**Task objective**
The records below need to be copied in full. Match them exactly.

Stored records
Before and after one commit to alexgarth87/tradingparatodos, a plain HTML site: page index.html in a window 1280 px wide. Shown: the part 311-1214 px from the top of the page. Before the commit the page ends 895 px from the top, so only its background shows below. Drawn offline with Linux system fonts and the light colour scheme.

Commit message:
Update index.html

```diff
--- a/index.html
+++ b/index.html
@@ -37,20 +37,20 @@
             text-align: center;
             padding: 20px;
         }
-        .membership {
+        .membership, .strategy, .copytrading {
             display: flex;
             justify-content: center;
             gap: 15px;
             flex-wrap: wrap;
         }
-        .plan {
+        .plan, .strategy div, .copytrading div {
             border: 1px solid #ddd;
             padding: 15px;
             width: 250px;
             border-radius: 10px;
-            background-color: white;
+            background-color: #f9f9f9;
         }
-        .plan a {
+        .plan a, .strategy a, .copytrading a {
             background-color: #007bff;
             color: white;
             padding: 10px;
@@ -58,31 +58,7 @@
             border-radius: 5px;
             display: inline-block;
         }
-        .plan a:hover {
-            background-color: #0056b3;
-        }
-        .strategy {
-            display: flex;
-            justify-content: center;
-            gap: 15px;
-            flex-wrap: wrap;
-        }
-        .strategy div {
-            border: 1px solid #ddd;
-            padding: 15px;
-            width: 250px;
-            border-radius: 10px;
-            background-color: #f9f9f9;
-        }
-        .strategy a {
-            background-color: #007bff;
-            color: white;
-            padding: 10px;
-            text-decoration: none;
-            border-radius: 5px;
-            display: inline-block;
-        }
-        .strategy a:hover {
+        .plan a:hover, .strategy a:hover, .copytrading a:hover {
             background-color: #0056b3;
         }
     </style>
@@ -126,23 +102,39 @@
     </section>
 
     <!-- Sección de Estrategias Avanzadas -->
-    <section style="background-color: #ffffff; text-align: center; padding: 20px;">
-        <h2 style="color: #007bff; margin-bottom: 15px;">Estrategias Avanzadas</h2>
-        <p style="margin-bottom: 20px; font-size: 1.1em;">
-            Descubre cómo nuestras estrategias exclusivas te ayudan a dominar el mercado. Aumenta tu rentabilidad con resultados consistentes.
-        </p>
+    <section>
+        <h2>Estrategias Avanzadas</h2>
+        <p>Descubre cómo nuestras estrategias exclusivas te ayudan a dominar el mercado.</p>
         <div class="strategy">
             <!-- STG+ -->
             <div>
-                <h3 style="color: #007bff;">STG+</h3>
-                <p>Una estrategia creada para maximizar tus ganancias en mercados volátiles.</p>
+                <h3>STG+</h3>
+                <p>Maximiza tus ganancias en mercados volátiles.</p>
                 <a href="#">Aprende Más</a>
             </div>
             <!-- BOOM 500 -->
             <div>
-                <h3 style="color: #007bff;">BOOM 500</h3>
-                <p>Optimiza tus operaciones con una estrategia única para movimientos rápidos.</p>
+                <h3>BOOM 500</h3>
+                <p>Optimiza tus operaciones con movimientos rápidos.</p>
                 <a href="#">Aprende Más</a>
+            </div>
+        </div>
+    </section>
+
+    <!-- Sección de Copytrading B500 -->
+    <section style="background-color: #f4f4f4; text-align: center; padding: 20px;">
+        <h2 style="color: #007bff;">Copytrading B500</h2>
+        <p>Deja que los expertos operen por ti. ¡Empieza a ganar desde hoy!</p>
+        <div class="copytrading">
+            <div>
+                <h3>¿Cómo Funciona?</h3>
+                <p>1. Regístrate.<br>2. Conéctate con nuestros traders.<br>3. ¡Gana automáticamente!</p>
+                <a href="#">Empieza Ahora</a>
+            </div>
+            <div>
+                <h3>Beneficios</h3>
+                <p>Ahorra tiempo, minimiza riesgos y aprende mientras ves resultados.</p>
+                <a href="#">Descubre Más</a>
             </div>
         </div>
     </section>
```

**Exercise solution**
Before and after one commit to alexgarth87/tradingparatodos, a plain HTML site: page index.html in a window 1280 px wide. Shown: the part 311-1214 px from the top of the page. Before the commit the page ends 895 px from the top, so only its background shows below. Drawn offline with Linux system fonts and the light colour scheme.

Commit message:
Update index.html

```diff
--- a/index.html
+++ b/index.html
@@ -37,20 +37,20 @@
             text-align: center;
             padding: 20px;
         }
-        .membership {
+        .membership, .strategy, .copytrading {
             display: flex;
             justify-content: center;
             gap: 15px;
             flex-wrap: wrap;
         }
-        .plan {
+        .plan, .strategy div, .copytrading div {
             border: 1px solid #ddd;
             padding: 15px;
             width: 250px;
             border-radius: 10px;
-            background-color: white;
+            background-color: #f9f9f9;
         }
-        .plan a {
+        .plan a, .strategy a, .copytrading a {
             background-color: #007bff;
             color: white;
             padding: 10px;
@@ -58,31 +58,7 @@
             border-radius: 5px;
             display: inline-block;
         }
-        .plan a:hover {
-            background-color: #0056b3;
-        }
-        .strategy {
-            display: flex;
-            justify-content: center;
-            gap: 15px;
-            flex-wrap: wrap;
-        }
-        .strategy div {
-            border: 1px solid #ddd;
-            padding: 15px;
-            width: 250px;
-            border-radius: 10px;
-            background-color: #f9f9f9;
-        }
-        .strategy a {
-            background-color: #007bff;
-            color: white;
-            padding: 10px;
-            text-decoration: none;
-            border-radius: 5px;
-            display: inline-block;
-        }
-        .strategy a:hover {
+        .plan a:hover, .strategy a:hover, .copytrading a:hover {
             background-color: #0056b3;
         }
     </style>
@@ -126,23 +102,39 @@
     </section>
 
     <!-- Sección de Estrategias Avanzadas -->
-    <section style="background-color: #ffffff; text-align: center; padding: 20px;">
-        <h2 style="color: #007bff; margin-bottom: 15px;">Estrategias Avanzadas</h2>
-        <p style="margin-bottom: 20px; font-size: 1.1em;">
-            Descubre cómo nuestras estrategias exclusivas te ayudan a dominar el mercado. Aumenta tu rentabilidad con resultados consistentes.
-        </p>
+    <section>
+        <h2>Estrategias Avanzadas</h2>
+        <p>Descubre cómo nuestras estrategias exclusivas te ayudan a dominar el mercado.</p>
         <div class="strategy">
             <!-- STG+ -->
             <div>
-                <h3 style="color: #007bff;">STG+</h3>
-                <p>Una estrategia creada para maximizar tus ganancias en mercados volátiles.</p>
+                <h3>STG+</h3>
+                <p>Maximiza tus ganancias en mercados volátiles.</p>
                 <a href="#">Aprende Más</a>
             </div>
             <!-- BOOM 500 -->
             <div>
-                <h3 style="color: #007bff;">BOOM 500</h3>
-                <p>Optimiza tus operaciones con una estrategia única para movimientos rápidos.</p>
+                <h3>BOOM 500</h3>
+                <p>Optimiza tus operaciones con movimientos rápidos.</p>
                 <a href="#">Aprende Más</a>
+            </div>
+        </div>
+    </section>
+
+    <!-- Sección de Copytrading B500 -->
+    <section style="background-color: #f4f4f4; text-align: center; padding: 20px;">
+        <h2 style="color: #007bff;">Copytrading B500</h2>
+        <p>Deja que los expertos operen por ti. ¡Empieza a ganar desde hoy!</p>
+        <div class="copytrading">
+            <div>
+                <h3>¿Cómo Funciona?</h3>
+                <p>1. Regístrate.<br>2. Conéctate con nuestros traders.<br>3. ¡Gana automáticamente!</p>
+                <a href="#">Empieza Ahora</a>
+            </div>
+            <div>
+                <h3>Beneficios</h3>
+                <p>Ahorra tiempo, minimiza riesgos y aprende mientras ves resultados.</p>
+                <a href="#">Descubre Más</a>
             </div>
         </div>
     </section>
```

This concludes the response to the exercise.